— Dataset extract —
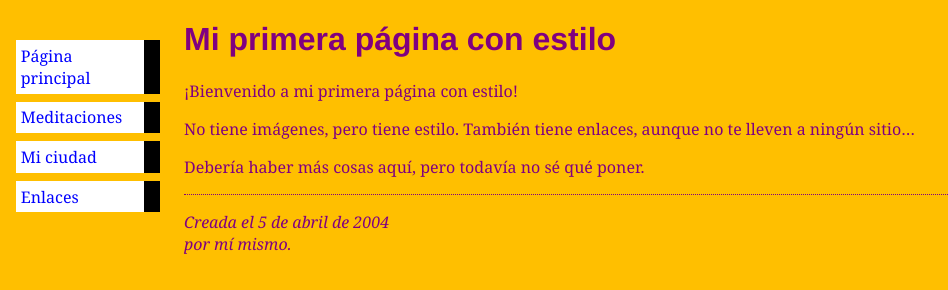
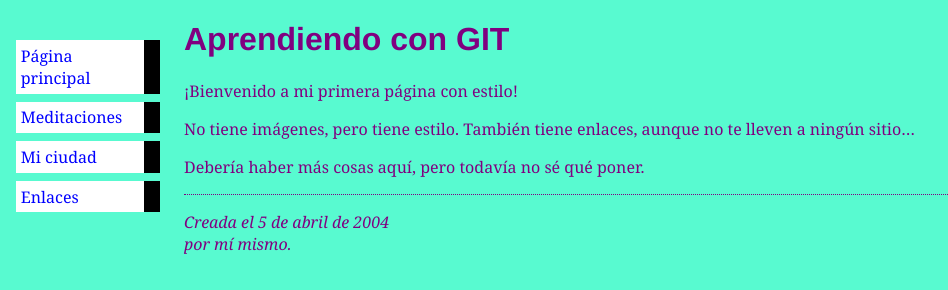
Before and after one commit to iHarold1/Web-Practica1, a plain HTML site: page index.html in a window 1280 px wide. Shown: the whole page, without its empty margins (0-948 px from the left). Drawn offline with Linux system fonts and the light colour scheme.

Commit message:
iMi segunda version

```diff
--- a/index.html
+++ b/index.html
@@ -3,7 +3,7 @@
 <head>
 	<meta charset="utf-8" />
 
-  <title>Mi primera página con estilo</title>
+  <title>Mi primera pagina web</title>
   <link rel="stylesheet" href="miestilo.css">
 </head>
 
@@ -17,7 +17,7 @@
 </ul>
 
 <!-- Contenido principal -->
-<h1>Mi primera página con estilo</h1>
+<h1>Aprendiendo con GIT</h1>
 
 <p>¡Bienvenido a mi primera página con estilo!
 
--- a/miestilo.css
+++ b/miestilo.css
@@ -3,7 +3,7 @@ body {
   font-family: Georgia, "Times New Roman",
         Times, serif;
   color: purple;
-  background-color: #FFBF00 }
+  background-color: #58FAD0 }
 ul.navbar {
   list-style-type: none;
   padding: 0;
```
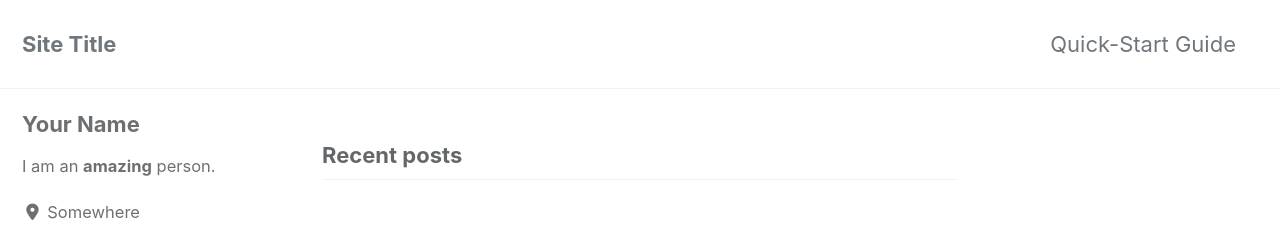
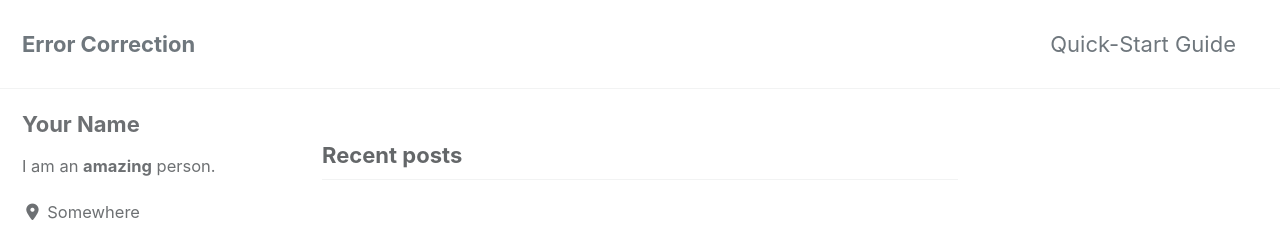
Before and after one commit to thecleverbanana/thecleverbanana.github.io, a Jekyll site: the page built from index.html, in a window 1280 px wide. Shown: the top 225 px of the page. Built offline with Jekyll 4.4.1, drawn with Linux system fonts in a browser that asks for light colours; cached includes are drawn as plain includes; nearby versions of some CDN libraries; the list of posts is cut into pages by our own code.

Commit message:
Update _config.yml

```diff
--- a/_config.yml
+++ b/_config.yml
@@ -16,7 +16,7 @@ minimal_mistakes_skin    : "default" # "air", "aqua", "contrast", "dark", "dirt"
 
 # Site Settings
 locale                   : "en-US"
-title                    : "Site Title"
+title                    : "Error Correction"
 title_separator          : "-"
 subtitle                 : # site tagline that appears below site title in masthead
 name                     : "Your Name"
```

--

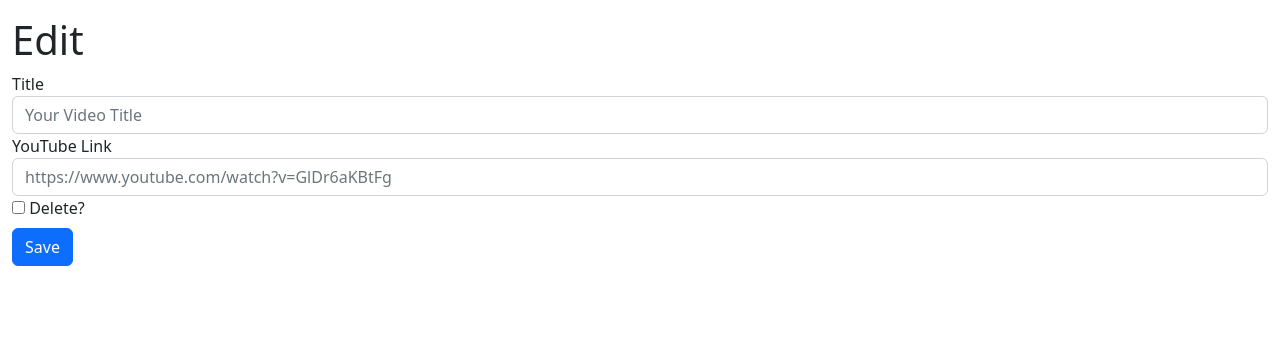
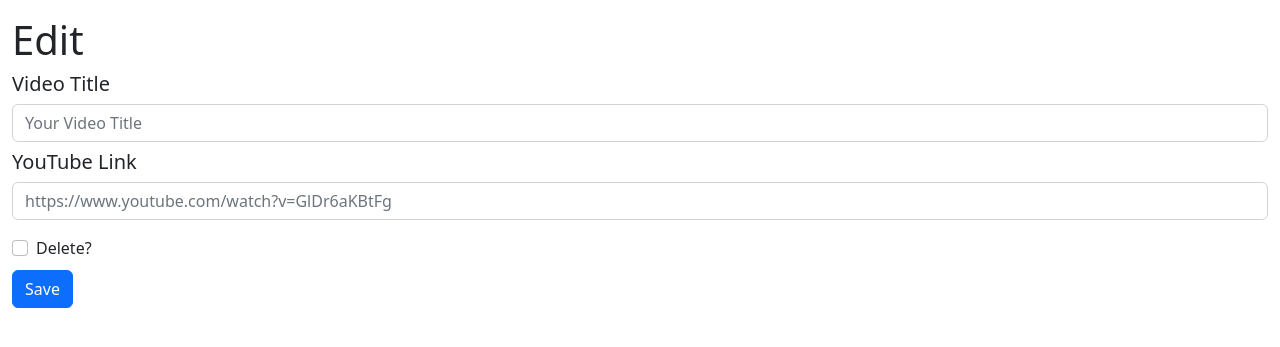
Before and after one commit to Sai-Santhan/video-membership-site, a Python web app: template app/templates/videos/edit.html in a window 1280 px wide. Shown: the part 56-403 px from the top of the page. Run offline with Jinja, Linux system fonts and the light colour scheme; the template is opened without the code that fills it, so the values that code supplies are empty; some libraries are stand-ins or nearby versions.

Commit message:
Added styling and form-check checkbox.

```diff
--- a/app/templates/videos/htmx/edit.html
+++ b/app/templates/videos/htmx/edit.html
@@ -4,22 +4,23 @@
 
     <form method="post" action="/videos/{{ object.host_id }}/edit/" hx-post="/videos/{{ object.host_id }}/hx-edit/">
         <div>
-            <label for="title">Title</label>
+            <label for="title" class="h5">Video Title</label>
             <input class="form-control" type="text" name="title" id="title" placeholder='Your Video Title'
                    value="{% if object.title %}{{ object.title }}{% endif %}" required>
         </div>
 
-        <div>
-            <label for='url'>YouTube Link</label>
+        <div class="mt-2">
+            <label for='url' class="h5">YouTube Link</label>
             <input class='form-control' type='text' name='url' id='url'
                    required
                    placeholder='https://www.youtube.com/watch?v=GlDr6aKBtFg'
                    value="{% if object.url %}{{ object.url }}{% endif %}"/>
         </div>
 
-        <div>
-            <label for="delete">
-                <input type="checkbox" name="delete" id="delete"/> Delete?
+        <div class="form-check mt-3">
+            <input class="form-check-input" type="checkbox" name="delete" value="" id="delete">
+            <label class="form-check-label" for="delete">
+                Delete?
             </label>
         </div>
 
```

— Required action —
How many lines in the material contain the string "input"? Reply with the number and nothing else.

— Exercise answer —
4